Alternately the drawings can be looked at as being about the time it takes to acquire knowledge, information, real acquaintance. We are taken in by the large, bright, obvious aspect of people and things. Truly getting to know somebody or something is a slow process. It takes time: often we are fooled by the presentation, — people are specially complex and we are known to fool ourselves — thus we discover things in layers; it takes discernment and long exposure to perceive the inner layers.

These drawings are about that slow process of unveiling, recognizing, seeing, and knowing.


The Mandala Series

My paintings fuse pictorial language from three different cultural and religious traditions – Eastern Hindu-Buddhist, Middle Eastern Islamic, and European Judeo-Christian. I do not make religious art: I view my work as entirely secular. But secularism does not preclude the spiritual, the contemplative, the mystical, or the sacred. If pressed I would admit I think all art making is devotional. I believe when we are telling stories, singing, dancing, drawing, carving, we are directly engaged in spiritual activities that takes us out of time into a different realm.

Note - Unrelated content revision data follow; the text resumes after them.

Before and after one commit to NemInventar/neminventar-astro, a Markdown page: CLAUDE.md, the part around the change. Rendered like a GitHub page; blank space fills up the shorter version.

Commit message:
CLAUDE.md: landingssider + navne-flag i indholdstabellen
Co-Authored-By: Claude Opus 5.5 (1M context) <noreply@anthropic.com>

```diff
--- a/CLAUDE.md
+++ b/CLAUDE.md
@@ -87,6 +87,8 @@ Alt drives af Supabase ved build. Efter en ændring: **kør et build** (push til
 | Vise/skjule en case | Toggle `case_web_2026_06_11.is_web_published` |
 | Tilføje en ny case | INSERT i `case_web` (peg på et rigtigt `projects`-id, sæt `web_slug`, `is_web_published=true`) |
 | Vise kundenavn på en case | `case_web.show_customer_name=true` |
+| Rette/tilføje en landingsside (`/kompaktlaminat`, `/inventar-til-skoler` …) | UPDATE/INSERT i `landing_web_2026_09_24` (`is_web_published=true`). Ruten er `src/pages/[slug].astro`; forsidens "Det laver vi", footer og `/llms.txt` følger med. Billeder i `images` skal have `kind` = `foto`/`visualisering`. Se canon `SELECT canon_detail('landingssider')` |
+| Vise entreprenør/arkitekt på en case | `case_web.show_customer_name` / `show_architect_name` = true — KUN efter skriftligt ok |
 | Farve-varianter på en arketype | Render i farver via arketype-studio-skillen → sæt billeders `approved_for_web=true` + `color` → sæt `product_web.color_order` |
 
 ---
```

Sumptuous, intricate, ornamented, my oil paintings are richly referential – they call to mind a range of associations from mandalas, the cosmos, cells, lace, brocade and more. I align myself with the long tradition of geometric and floral ornamentation the Far Eastern, Middle Eastern, and European craftsmen have long employed. They did so with the implicit understanding that pattern and repetition, which are endemic in nature, are primal in their rhythmic connection to the human nervous system.

My recent works on paper speak more of inner worlds. They are small, intimate, airy, and delicate; they refer to the ways we hide and reveal ourselves — 

I identify my work with the long tradition of visual artists interested in notions of cosmology. I am, as my friend the artist Thomas Lyon Mills says, painting worlds within worlds with the aim of revealing profound, contemplative, slow, truths.